*EXERCISE DESCRIPTION*. Using the records below, copy every line that holds the string "what".
*** DATA FOR REVIEW Section Begins ***
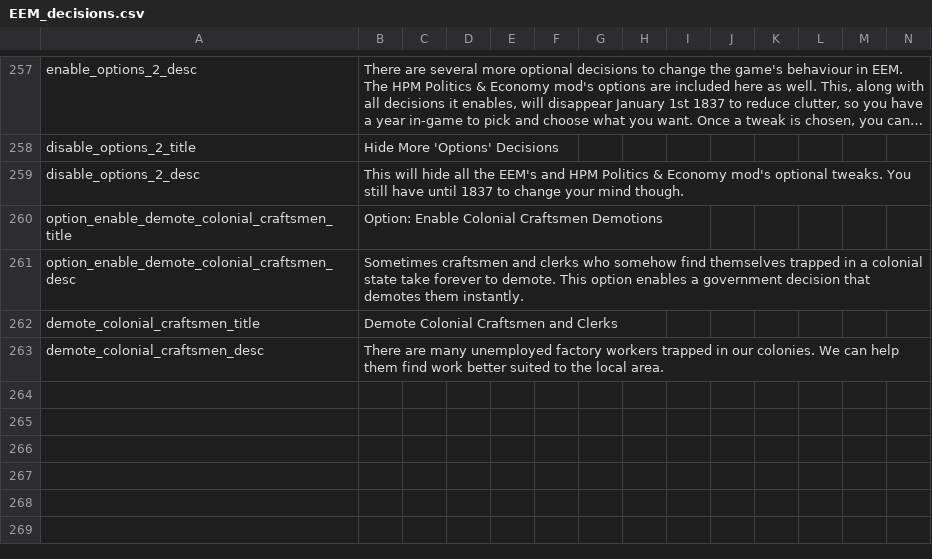
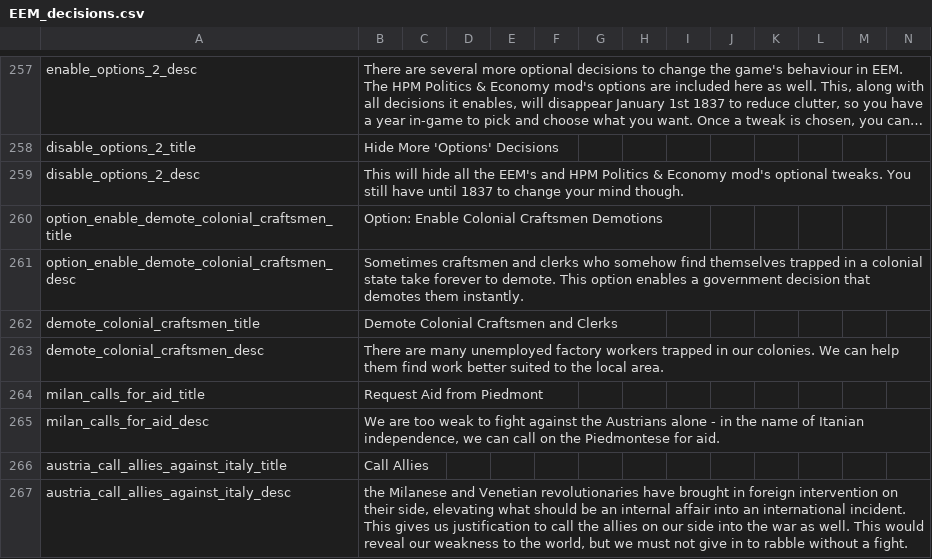
Before and after one commit to ujtcelvn/Ending_Extension_Mod, a CSV file: EEM/localisation/EEM_decisions.csv, drawn as a sheet; only a part is shown, gaps mark what is left out; long unchanged cells end in …; the diff names each change by its address in the sheet, - before the commit and + after, or states it on an @@ line.

```diff
--- a/EEM/localisation/EEM_decisions.csv
+++ b/EEM/localisation/EEM_decisions.csv
+row 264: milan_calls_for_aid_title | Request Aid from Piedmont
+row 265: milan_calls_for_aid_desc | We are too weak to fight against the Austrians alone - in the name of Itanian independence, we can call on the Piedmontese for aid.
+row 266: austria_call_allies_against_italy_title | Call Allies
+row 267: austria_call_allies_against_italy_desc | the Milanese and Venetian revolutionaries have brought in foreign intervention on their side, elevating what should be an internal affair into an international incident. This gives us justification to call the allies on our side into the war as well. This would reveal our weakness to the world, but we must not give in to rabble without a fight.
```
Also changed, not shown: EEM/localisation/EEM_events.csv, 30 other files.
*** DATA FOR REVIEW Section Ends ***
*ANSWER SECTION*.
Before and after one commit to ujtcelvn/Ending_Extension_Mod, a CSV file: EEM/localisation/EEM_decisions.csv, drawn as a sheet; only a part is shown, gaps mark what is left out; long unchanged cells end in …; the diff names each change by its address in the sheet, - before the commit and + after, or states it on an @@ line.
+row 267: austria_call_allies_against_italy_desc | the Milanese and Venetian revolutionaries have brought in foreign intervention on their side, elevating what should be an internal affair into an international incident. This gives us justification to call the allies on our side into the war as well. This would reveal our weakness to the world, but we must not give in to rabble without a fight.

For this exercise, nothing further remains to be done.